Employers are finding it harder to successfully negotiate changes to long term (and often expensive) benefits provided by enterprise agreements. In situations where economic circumstances dictate a need to reduce labour costs, cutting or removing long term benefits are often the focus for employers when negotiating enterprise agreements. Similarly the protection of long standing and often hard fought benefits are the focus of unions and employees alike in negotiation.

The Fair Work Act (Cth) 2009 (Act) regulates the bargaining process and outcome in Australia to assist employers and employees to successfully negotiate terms and conditions that are specific to their workplace. The Act imposes obligations on all parties to the bargaining process to bargain in good faith, and sets out a process by which agreements are agreed and approved. The Act also sets out process for addressing and resolving disputes that arise during bargaining. Clear guidelines have been established to enable parties to use industrial action as a tool during the bargaining process.

Changing circumstances have seen a shift in what employers focus on during the negotiation process. Greater flexibility is required to enable business to react more swiftly to changing market needs and impacts. The need for greater flexibility extends also to labour and labour costs. This flexibility is commonly addressed by seeking to remove those terms and conditions contained in enterprise agreements that restrict the employer's ability to change as required.

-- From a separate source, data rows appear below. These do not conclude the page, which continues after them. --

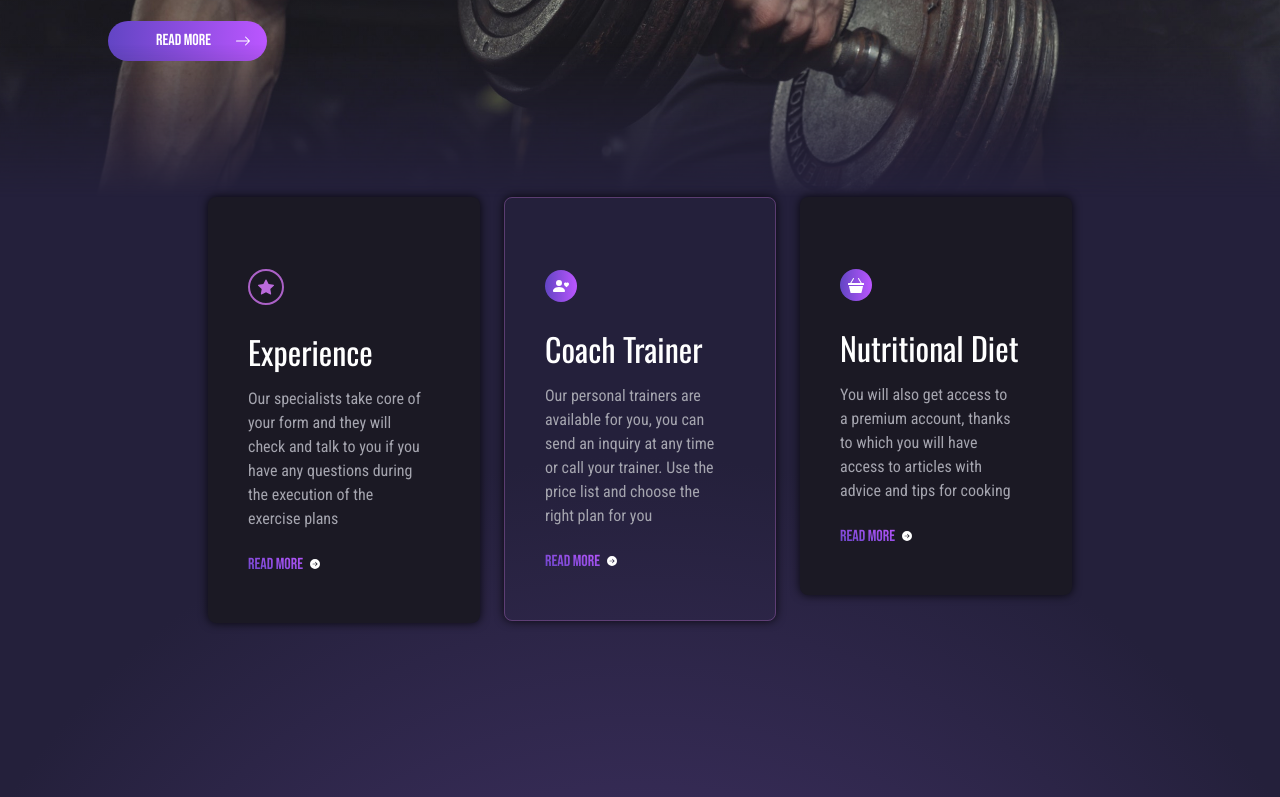
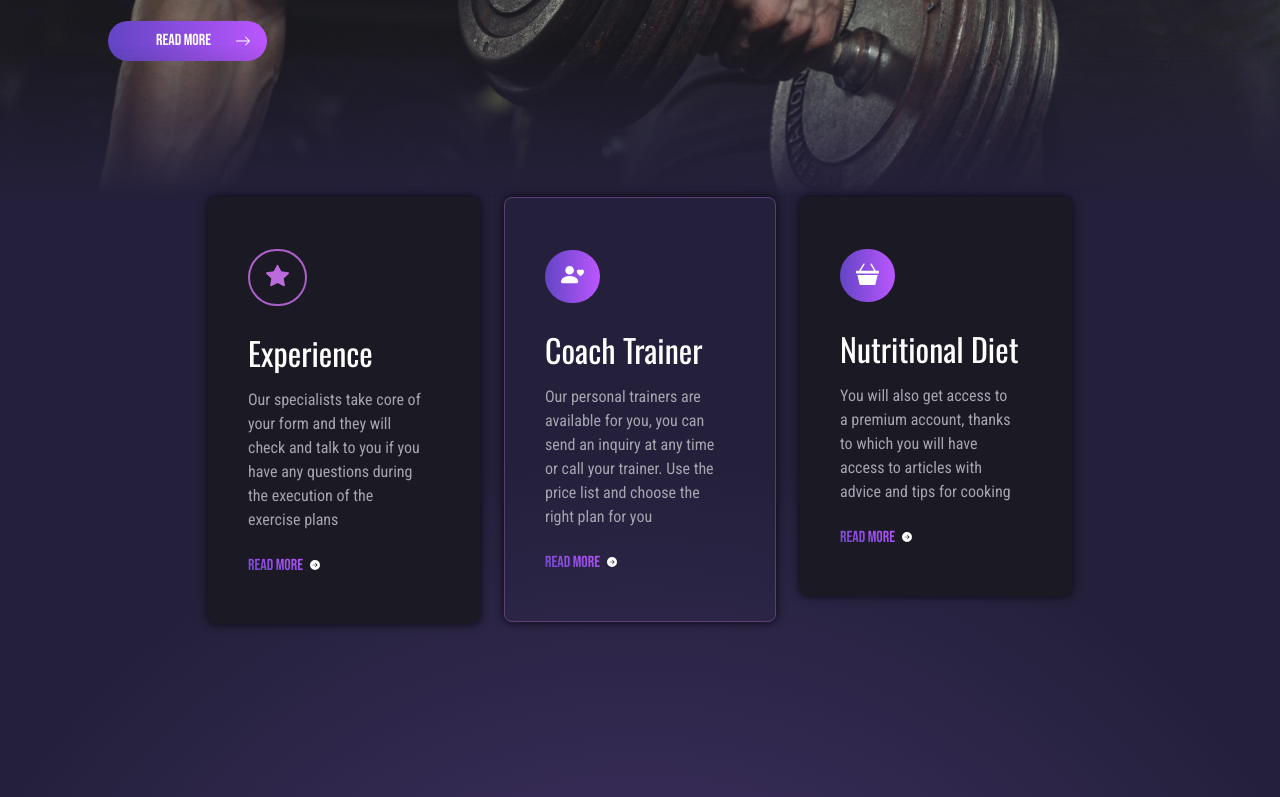
Before and after one commit to Nilost21/ProyectoFinalFront, a React (Vite) app: page / in a window 1280 px wide. Shown: the part 570-1367 px from the top of the page. Built offline with nearby package versions, Linux system fonts and the light colour scheme; no server answers.

Commit message:
Creando Modal info en home

```diff
--- a/src/App.jsx
+++ b/src/App.jsx
@@ -1,7 +1,6 @@
 import 'bootstrap/dist/css/bootstrap.min.css';
 import './App.css';
 import RoutesPages from './routes/Routes';
-import NavbarComponent from './components/NavbarComponent';
 import ProductsContext from './context/ProductsContext';
 import UsersContext from './context/UsersContext';
 
--- a/src/components/Cards Home/CardDiet.jsx
+++ b/src/components/Cards Home/CardDiet.jsx
@@ -6,15 +6,15 @@ function CardDiet() {
   return (
     <>
       <Card className="bg-experience  mb-5 rounded-3 border-0 pt-5 pb-4 px-4 shadow-box card-zoom ">
-        <Card.Body className="pt-4">
+        <Card.Body className="pt-1">
           <div className="p-0">
             <Button className="gradient-background rounded-5 px-2 py-1 mb-4 border-0 ">
               <svg
                 xmlns="http://www.w3.org/2000/svg"
-                width="16"
-                height="16"
+                width="39"
+                height="41"
                 fill="currentColor"
-                className="bi bi-basket3-fill mb-1"
+                className="bi bi-basket3-fill mb-1 p-2"
                 viewBox="0 0 16 16"
               >
                 <path d="M5.757 1.071a.5.5 0 0 1 .172.686L3.383 6h9.234L10.07 1.757a.5.5 0 1 1 .858-.514L13.783 6H15.5a.5.5 0 0 1 .5.5v1a.5.5 0 0 1-.5.5H.5a.5.5 0 0 1-.5-.5v-1A.5.5 0 0 1 .5 6h1.717L5.07 1.243a.5.5 0 0 1 .686-.172zM2.468 15.426.943 9h14.114l-1.525 6.426a.75.75 0 0 1-.729.574H3.197a.75.75 0 0 1-.73-.574z" />
--- a/src/components/Cards Home/CardExperience.jsx
+++ b/src/components/Cards Home/CardExperience.jsx
@@ -1,21 +1,34 @@
 /* eslint-disable no-unused-vars */
-import { Card, Button } from 'react-bootstrap';
+import { Card, Button, Modal } from 'react-bootstrap';
+import { useState } from 'react';
+
 import '../../css/Card.css';
 import '../../css/Home.css';
+import InfoCardHome from './InfoCardHome';
 
 function CardExperience() {
+  const [show, setShow] = useState(false);
+
+  const handleClose = () => setShow(false);
+  const handleShow = () => setShow(true);
+
+  const subTitle =
+    "Our team of specialists is dedicated to providing you with comprehensive support throughout your fitness journey. From the moment you step into our facility, they take the time to understand your goals, limitations, and preferences. They meticulously oversee your form, ensuring that each exercise is performed safely and effectively. If you have any questions or concerns at any point during your workout, our specialists are readily available to provide guidance and assistance. Furthermore, they continuously monitor your progress and make necessary adjustments to your exercise plans to ensure that you're consistently moving towards your fitness goals. Whether you're aiming to build strength, improve flexibility, or enhance your overall health, our specialists are committed to helping you achieve success." +
+    '\n\n' +
+    'Feel confident knowing that our team is here to support you every step of the way, celebrating your victories and helping you overcome any challenges that may arise on your fitness journey.';
+
   return (
     <>
       <Card className="bg-experience mb-5 rounded-3 border-0 pt-5 pb-4 px-4 shadow-box  card-zoom ">
-        <Card.Body className="pt-4">
+        <Card.Body className="pt-1">
           <div>
             <Button className="bg-transparent rounded-5 px-2 py-1 mb-4 border-experience ">
               <svg
                 xmlns="http://www.w3.org/2000/svg"
-                width="16"
-                height="16"
+                width="39"
+                height="41"
                 fill="#BB6BDC"
-                className="bi bi-star-fill mb-1 "
+                className="bi bi-star-fill mb-1 p-2 "
                 viewBox="0 0 16 16"
               >
                 <path
@@ -33,7 +46,10 @@ function CardExperience() {
             to you if you have any questions during the execution of the
             exercise plans
           </Card.Text>
-          <Button className="bg-transparent border-0 subtitle px-0 ">
+          <Button
+            onClick={handleShow}
+            className="bg-transparent border-0 subtitle px-0 "
+          >
             {' '}
             <span className="gradient-hover">Read More</span>{' '}
             <svg
@@ -49,6 +65,18 @@ function CardExperience() {
           </Button>
         </Card.Body>
       </Card>
+
+      <Modal
+        contentClassName="bg-transparent border-0 p-0"
+        show={show}
+        onHide={handleClose}
+      >
+        <InfoCardHome
+          handleClose={handleClose}
+          textTitle={'Experience'}
+          textSubtitle={subTitle}
+        />
+      </Modal>
     </>
   );
 }
--- a/src/components/Cards Home/CardTrainer.jsx
+++ b/src/components/Cards Home/CardTrainer.jsx
@@ -6,15 +6,15 @@ function CardTrainer() {
   return (
     <>
       <Card className="bg-transparent mb-5 rounded-3 border-card pt-5 pb-4 px-4 shadow-box card-zoom">
-        <Card.Body className="pt-4">
+        <Card.Body className="pt-1">
           <div className="p-0">
             <Button className="gradient-background rounded-5 px-2 py-1 mb-4 border-0 ">
               <svg
                 xmlns="http://www.w3.org/2000/svg"
-                width="16"
-                height="16"
+                width="39"
+                height="41"
                 fill="currentColor"
-                className="bi bi-person-heart mb-1"
+                className="bi bi-person-heart mb-1 p-2"
                 viewBox="0 0 16 16"
               >
                 <path d="M9 5a3 3 0 1 1-6 0 3 3 0 0 1 6 0m-9 8c0 1 1 1 1 1h10s1 0 1-1-1-4-6-4-6 3-6 4m13.5-8.09c1.387-1.425 4.855 1.07 0 4.277-4.854-3.207-1.387-5.702 0-4.276Z" />
--- /dev/null
+++ b/src/components/Cards Home/InfoCardHome.jsx
@@ -0,0 +1,60 @@
+import { Card, Button } from 'react-bootstrap';
+import PropTypes from 'prop-types';
+import '../../css/Card.css';
+import '../../css/Home.css';
+
+function InfoCardHome({ textTitle, textSubtitle, handleClose }) {
+  return (
+    <>
+      <Card className="bg-experience mb-5 rounded-3 border-0 pt-5 pb-4 px-4 shadow-box ">
+        <Card.Body className="pt-0">
+          <div>
+            <Button className="bg-transparent rounded-5 px-2 py-1 mb-4 border-experience ">
+              <svg
+                xmlns="http://www.w3.org/2000/svg"
+                width="29"
+                height="31"
+                fill="#BB6BDC"
+                className="bi bi-info-lg mb-1"
+                viewBox="0 0 16 16"
+              >
+                <path d="m9.708 6.075-3.024.379-.108.502.595.108c.387.093.464.232.38.619l-.975 4.577c-.255 1.183.14 1.74 1.067 1.74.72 0 1.554-.332 1.933-.789l.116-.549c-.263.232-.65.325-.905.325-.363 0-.494-.255-.402-.704zm.091-2.755a1.32 1.32 0 1 1-2.64 0 1.32 1.32 0 0 1 2.64 0" />
+              </svg>
+            </Button>
+          </div>
+          <Card.Title className="text-white paragraph mt-1 mb-3 me-1 fs-2">
+            {textTitle}
+          </Card.Title>
+          <Card.Text className="text-color-small small-font">
+            {textSubtitle}
+          </Card.Text>
+          <Button
+            onClick={handleClose}
+            className="bg-transparent border-0 subtitle px-0 "
+          >
+            {' '}
+            <span className="gradient-hover">Back To Home</span>{' '}
+            <svg
+              xmlns="http://www.w3.org/2000/svg"
+              width="10"
+              height="10"
+              fill="currentColor"
+              className="bi bi-arrow-right-circle-fill ms-1 "
+              viewBox="0 0 16 16"
+            >
+              <path d="M8 0a8 8 0 1 1 0 16A8 8 0 0 1 8 0M4.5 7.5a.5.5 0 0 0 0 1h5.793l-2.147 2.146a.5.5 0 0 0 .708.708l3-3a.5.5 0 0 0 0-.708l-3-3a.5.5 0 1 0-.708.708L10.293 7.5z" />
+            </svg>
+          </Button>
+        </Card.Body>
+      </Card>
+    </>
+  );
+}
+
+InfoCardHome.propTypes = {
+  textTitle: PropTypes.string,
+  textSubtitle: PropTypes.string,
+  handleClose: PropTypes.func,
+};
+
+export default InfoCardHome;
```
Also changed, not shown: src/components/ModalComponent.jsx (deleted, +0 -33 lines).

Such terms include for example voluntary redundancy and casual/fixed term conversion to permanent employment. These benefits are often long standing and hard fought.

It is not uncommon for parties to negotiate for an extended period of time, with no outcome. Whilst an agreement remains in force, effectively providing a safety net for employees, there is limited impetus to encourage movement from the current terms and conditions. This is particularly so where employees are being asked to agree to lower wage increases or a reduction in other benefits. A stalemate can ensue.

To break the stalemate employers are increasingly applying to the Fair Work Commission to terminate the relevant agreement. This has the effect of removing the safety net, thereby changing the context of the bargaining. In the absence of the safety net provided by the old agreement, terms and conditions are regulated by the relevant Modern Award and are generally far less generous than an enterprise agreement.

The process to terminate an enterprise agreement is not necessarily straightforward. Termination is a tool that can only be used in specific circumstances; where there is evidence that bargaining has stalled or will fail and where the employer can prove that it needs to make the changes that have stalled the bargaining. Prior to terminating an enterprise agreement the Fair Work Commission must consider a range of factors including the impact that the termination of the agreement will have on the parties, the impact on bargaining and the public interest. It can be a costly and time consuming process.

Despite the difficulties associated with terminating an agreement, employers need to be aware of the benefits that the termination of an enterprise agreement can give them during bargaining. Most importantly, the termination of the agreement will have an immediate impact on the bargaining process and can give employers the advantage.